■ **Entries supplied**:

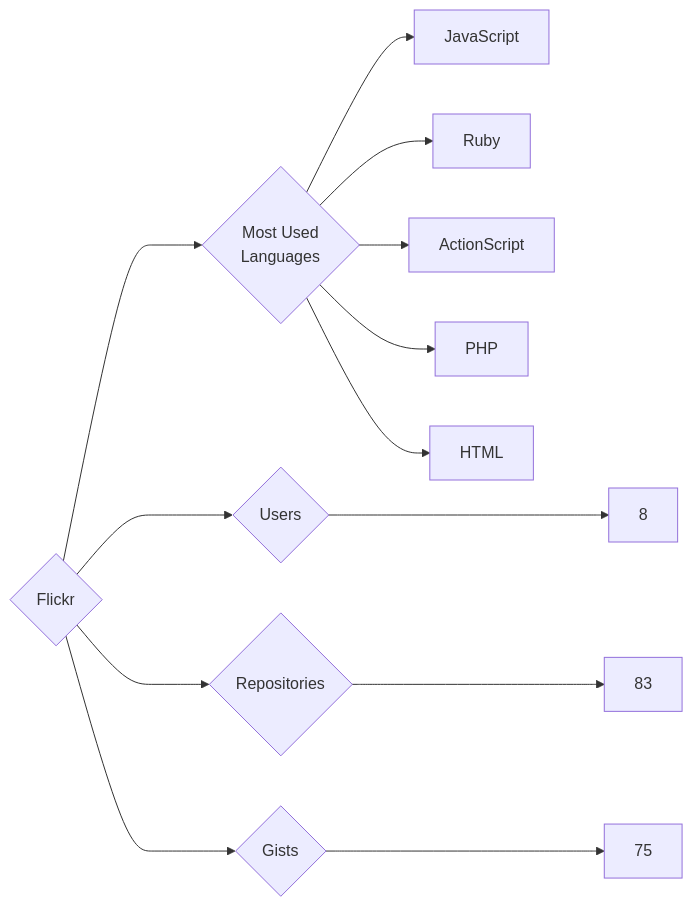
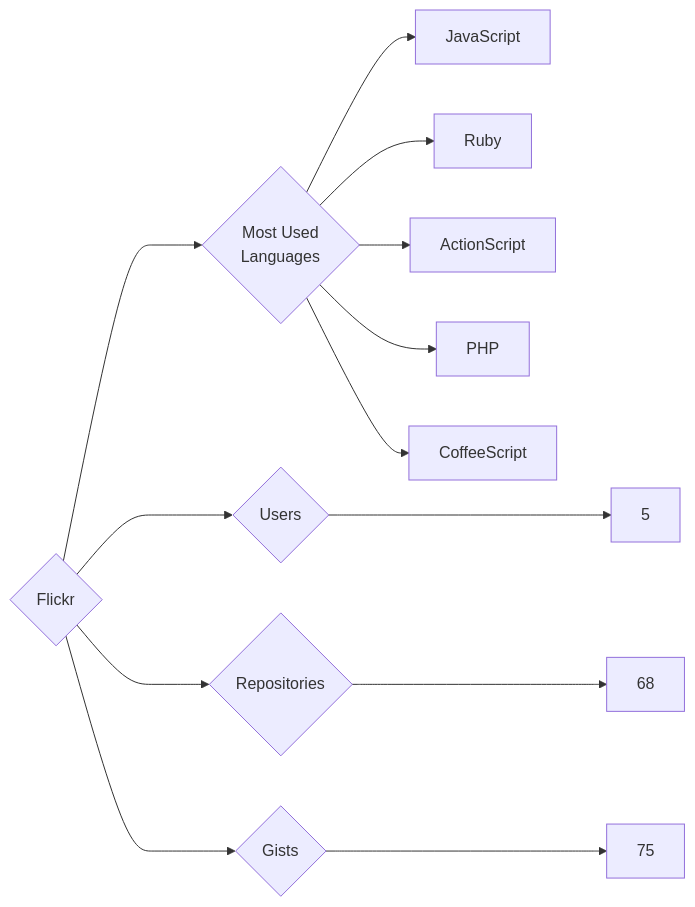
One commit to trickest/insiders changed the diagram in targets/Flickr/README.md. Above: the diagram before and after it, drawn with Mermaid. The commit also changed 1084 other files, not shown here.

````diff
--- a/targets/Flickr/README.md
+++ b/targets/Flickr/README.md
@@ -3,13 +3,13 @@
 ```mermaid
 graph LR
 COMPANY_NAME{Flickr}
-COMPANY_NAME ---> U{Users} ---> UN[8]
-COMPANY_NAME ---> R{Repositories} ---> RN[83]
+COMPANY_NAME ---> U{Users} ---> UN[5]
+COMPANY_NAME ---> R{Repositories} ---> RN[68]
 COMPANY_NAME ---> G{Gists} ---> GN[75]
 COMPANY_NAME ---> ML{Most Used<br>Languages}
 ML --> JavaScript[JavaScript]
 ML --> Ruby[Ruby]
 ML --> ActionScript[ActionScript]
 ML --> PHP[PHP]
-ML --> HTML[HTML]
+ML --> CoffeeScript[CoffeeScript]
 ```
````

■ **Exercise**: For the word "Flickr", state how many lines of the material contain it. Give the number and no more.

■ **Result for this exercise**: 4